The estimated six year shortfall in life expectancy between African-Americans versus white Americans, largely attributable to disproportionate adverse socio-economic conditions created by over two centuries of racist portrayals and discriminatory legislative/policy actions, results in 240 million lost years when applied to a population of nearly 40 million African-Americans (2010 census). The estimated premature loss of life in just the existing African-American population of today totals into the millions of individuals and is conservatively estimated to easily exceed at least ten percent of that population. In considering the potential cumulative loss of life since the beginning of the 20th century, it becomes apparent that the United States is in the midst of an ongoing and prolonged human rights atrocity of considerable magnitude, in direct contrast to our country’s position of being a standard bearer of human rights in the international community. Recent restrictive Voter ID Laws, such as North Carolina’s, that disproportionately disenfranchises the African-American poor, can only work to maintain the adverse conditions that contribute to premature death in a historically discriminated population. The concerns expressed here extend into other political actions such as gerrymandering along racial lines that effectively reduces African-American representation. Further, these concerns are held to represent serious human rights issues that violate at least three treaties both signed and ratified by the United States.
As laws like NC Carolina’s recently enacted Voter ID Law can be tied to a long history of discriminatory treatment of African-Americans that in turn create or sustain adverse socio-economic conditions directly tied to premature death, the issue becomes whether such laws should be viewed as something far more serious than an obstruction of civil rights.
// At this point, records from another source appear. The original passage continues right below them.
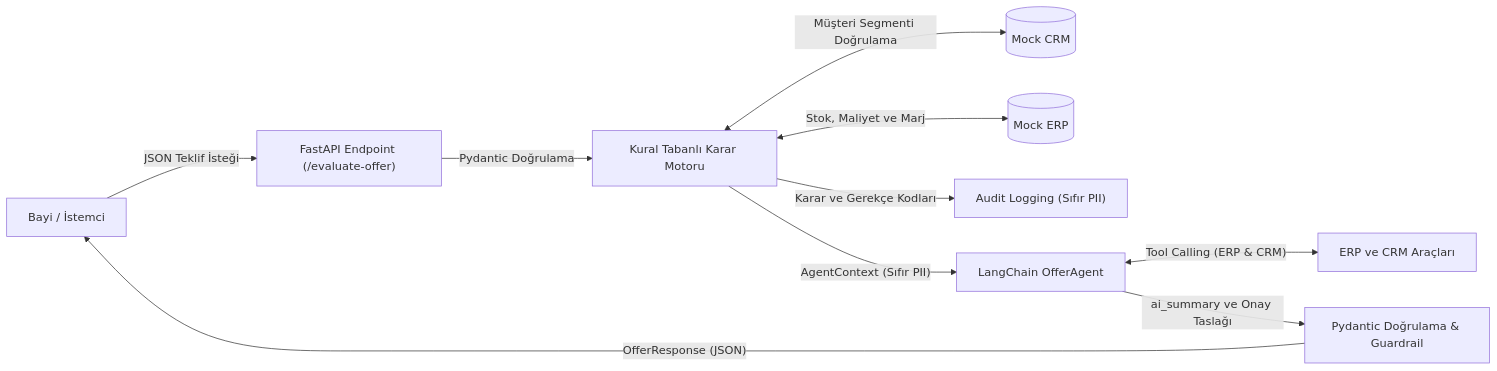
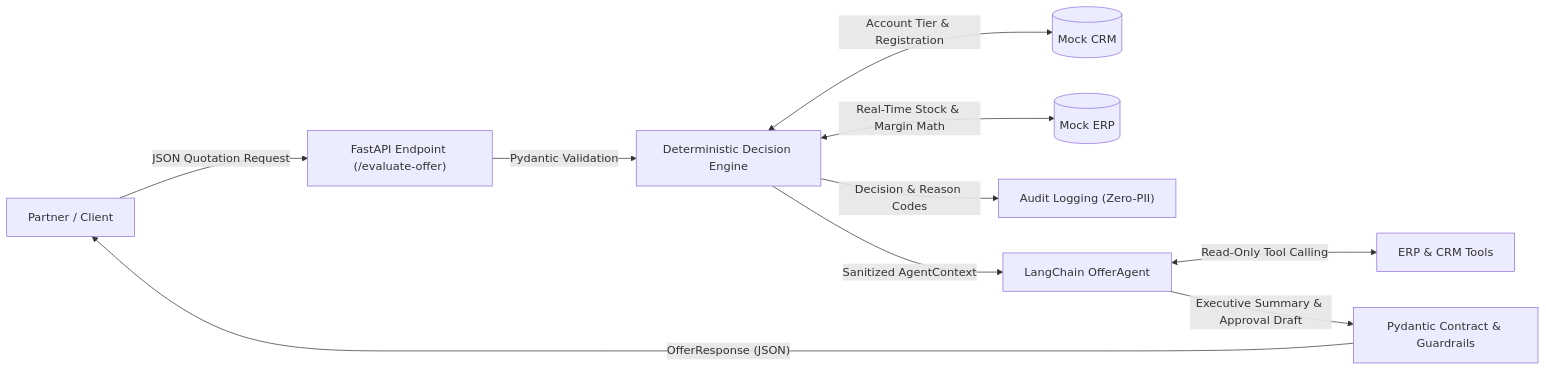
One commit to yusufdelice/penta-offer-evaluation-agent changed the diagram in README.md. Above: the diagram before and after it, drawn with Mermaid. The commit also changed other lines of this file and 18 other files, not shown here.

Commit message:
refactor: translate codebase and docs to English and generalize as enterprise B2B quotation agent

````diff
--- a/README.md
+++ b/README.md
@@ -42,12 +46,12 @@
 ```mermaid
 flowchart LR
-    A["Bayi / İstemci"] -->|"JSON Teklif İsteği"| B["FastAPI Endpoint (/evaluate-offer)"]
-    B -->|"Pydantic Doğrulama"| C["Kural Tabanlı Karar Motoru"]
-    C <-->|"Müşteri Segmenti Doğrulama"| D[("Mock CRM")]
-    C <-->|"Stok, Maliyet ve Marj"| E[("Mock ERP")]
-    C -->|"Karar ve Gerekçe Kodları"| F["Audit Logging (Sıfır PII)"]
-    C -->|"AgentContext (Sıfır PII)"| G["LangChain OfferAgent"]
-    G <-->|"Tool Calling (ERP & CRM)"| H["ERP ve CRM Araçları"]
-    G -->|"ai_summary ve Onay Taslağı"| I["Pydantic Doğrulama & Guardrail"]
+    A["Partner / Client"] -->|"JSON Quotation Request"| B["FastAPI Endpoint (/evaluate-offer)"]
+    B -->|"Pydantic Validation"| C["Deterministic Decision Engine"]
+    C <-->|"Account Tier & Registration"| D[("Mock CRM")]
+    C <-->|"Real-Time Stock & Margin Math"| E[("Mock ERP")]
+    C -->|"Decision & Reason Codes"| F["Audit Logging (Zero-PII)"]
+    C -->|"Sanitized AgentContext"| G["LangChain OfferAgent"]
+    G <-->|"Read-Only Tool Calling"| H["ERP & CRM Tools"]
+    G -->|"Executive Summary & Approval Draft"| I["Pydantic Contract & Guardrails"]
     I -->|"OfferResponse (JSON)"| A
 ```
````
The finding that the AR-15 rifle was being actively selected for premeditated indiscriminate mass killings in 2012 fundamentally changes the debate regarding Senator Feinstein’s Assault Weapons Ban. Not only does this finding take this weapon and mass shootings beyond anecdotal observations, it has predictive value. We now know with certainty that there will be another horrific premeditated and planned mass killing involving this weapon or another having similar rapid fire and high capacity capability. And it will be difficult to defend against as we cannot predict the timing, the venue, or the selected targets. It is clear that both the weaponry and background checks on all buyers should be addressed to reduce the opportunity for, and carnage of, future premeditated indiscriminate mass shootings. This should become a fundamental part of the upcoming debate on the Senate floor. Should meaningful gun control legislation fail in the Senate, for those senators who opposed there is little doubt that some would have swallowed a ‘poison pill’ regarding their political career.
The GOP’s decision to reinstate tax cut policy in 2001 exposed their hand. It was not about deficit reduction, growing the economy, or job creation. It was about ideology and, no doubt, special interests. It was a backdoor approach where government revenue was cut in an attempt to curtail spending on popular programs they otherwise could not take head-on. This while obstructing the work of Congress, spinning a web of deceit about the benefits of their policy, and weakening our country’s financial standing. It’s time to play hardball during ‘fiscal cliff’ negotiations and force them to be specific about what spending cuts they are talking about to offset the tax benefits they wish to preserve for the wealthiest. They wouldn’t have the nerve.